Prime Minister Haider Al Abadi declared victory over ISIS in December after security forces seized the last pockets of Iraqi territory held by the militants. But recent months have seen the insurgent group carry out attacks in the north, killing dozens of civilians.
Mr Al Abadi said earlier this month that he would “take all necessary measures” against the insurgents “if they threaten the security of Iraq."
Last Thursday, Iraqi air forces carried out strikes on insurgent cells in Syria. The strikes killed 36 militants, the military said in a statement on Sunday.
Iraqi Brigadier General Yahya Rasool said that six ISIS leaders were among those killed when Iraqi F16 jets targeted a location in which the fighters were meeting.
The US-led anti-ISIS coalition confirmed the raid, which took place near the town of Hajin in the eastern Syrian province of Deir Ezzor, about 48km from the Iraqi border.
Mr Al Abadi said the raid "proved the country's commitment to destroying the remnants of ISIS that continue to threaten citizens."

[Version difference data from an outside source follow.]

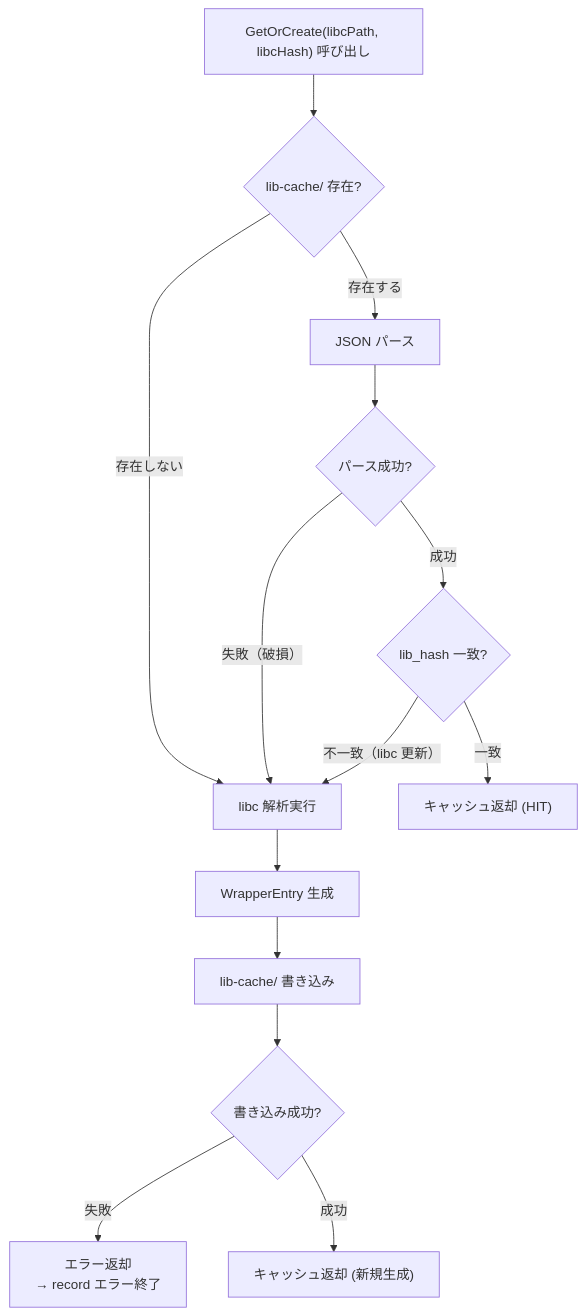
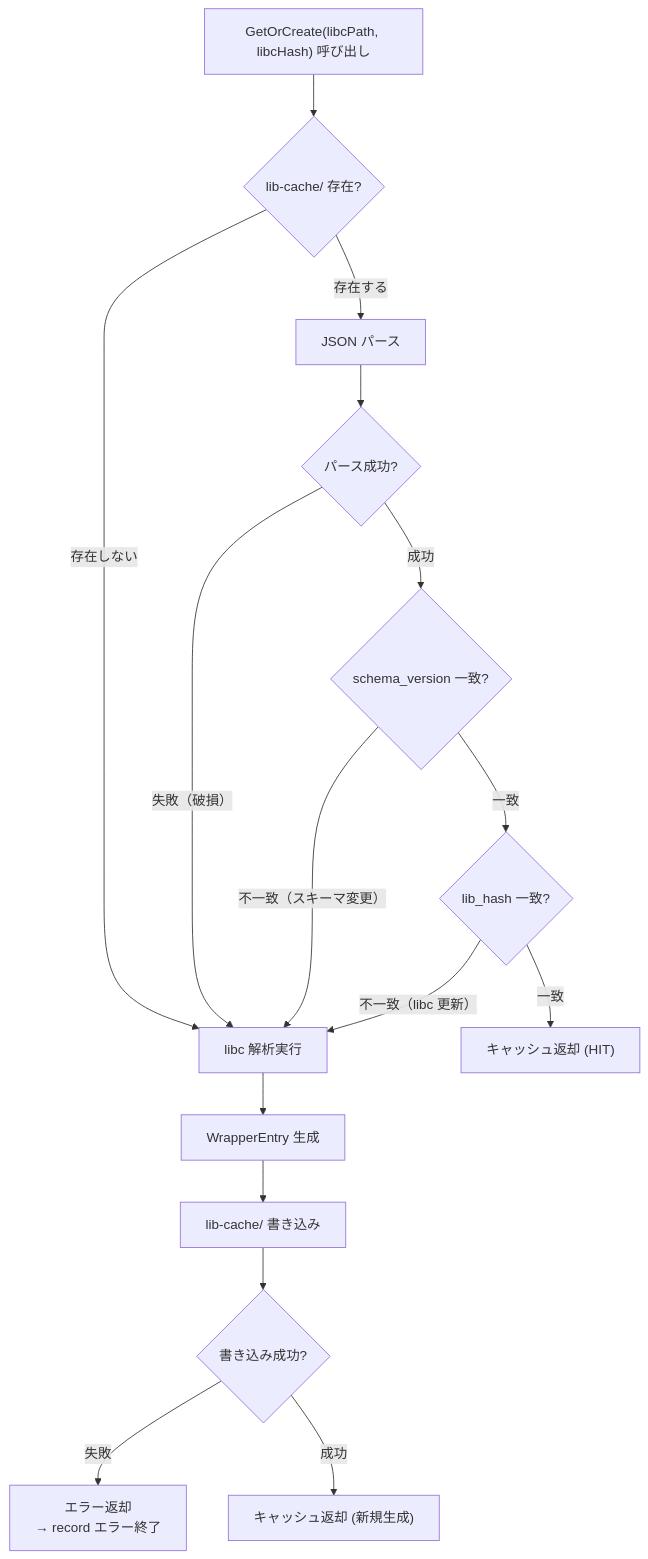
One commit to isseis/go-safe-cmd-runner changed the fifth of 9 diagrams in docs/tasks/0079_libc_syscall_wrapper_cache/02_architecture.md. Above: the diagram before and after it, drawn with Mermaid. The commit also changed other lines of this file, not shown here.

Commit message:
docs(tasks/0079): add schema_version to LibcCacheFile

````diff
--- a/docs/tasks/0079_libc_syscall_wrapper_cache/02_architecture.md
+++ b/docs/tasks/0079_libc_syscall_wrapper_cache/02_architecture.md
@@ -179,16 +179,18 @@
 ```mermaid
 flowchart TD
     A["GetOrCreate(libcPath, libcHash) 呼び出し"] --> B{"lib-cache/<encoded-libc> 存在?"}
     B -->|"存在しない"| E["libc 解析実行"]
     B -->|"存在する"| C["JSON パース"]
     C --> D{"パース成功?"}
     D -->|"失敗（破損）"| E
-    D -->|"成功"| F{"lib_hash 一致?"}
-    F -->|"不一致（libc 更新）"| E
-    F -->|"一致"| G["キャッシュ返却 (HIT)"]
+    D -->|"成功"| F{"schema_version 一致?"}
+    F -->|"不一致（スキーマ変更）"| E
+    F -->|"一致"| F2{"lib_hash 一致?"}
+    F2 -->|"不一致（libc 更新）"| E
+    F2 -->|"一致"| G["キャッシュ返却 (HIT)"]
     E --> H["WrapperEntry 生成"]
     H --> I["lib-cache/ 書き込み"]
     I --> J{"書き込み成功?"}
     J -->|"失敗"| K["エラー返却<br>→ record エラー終了"]
     J -->|"成功"| L["キャッシュ返却 (新規生成)"]
 ```
````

The premier is seeking another term after taking office in September 2014, nearly four months after the Iraqi army collapsed in the face of an ISIS assault, leaving the extremist group in control of nearly a third of Iraq.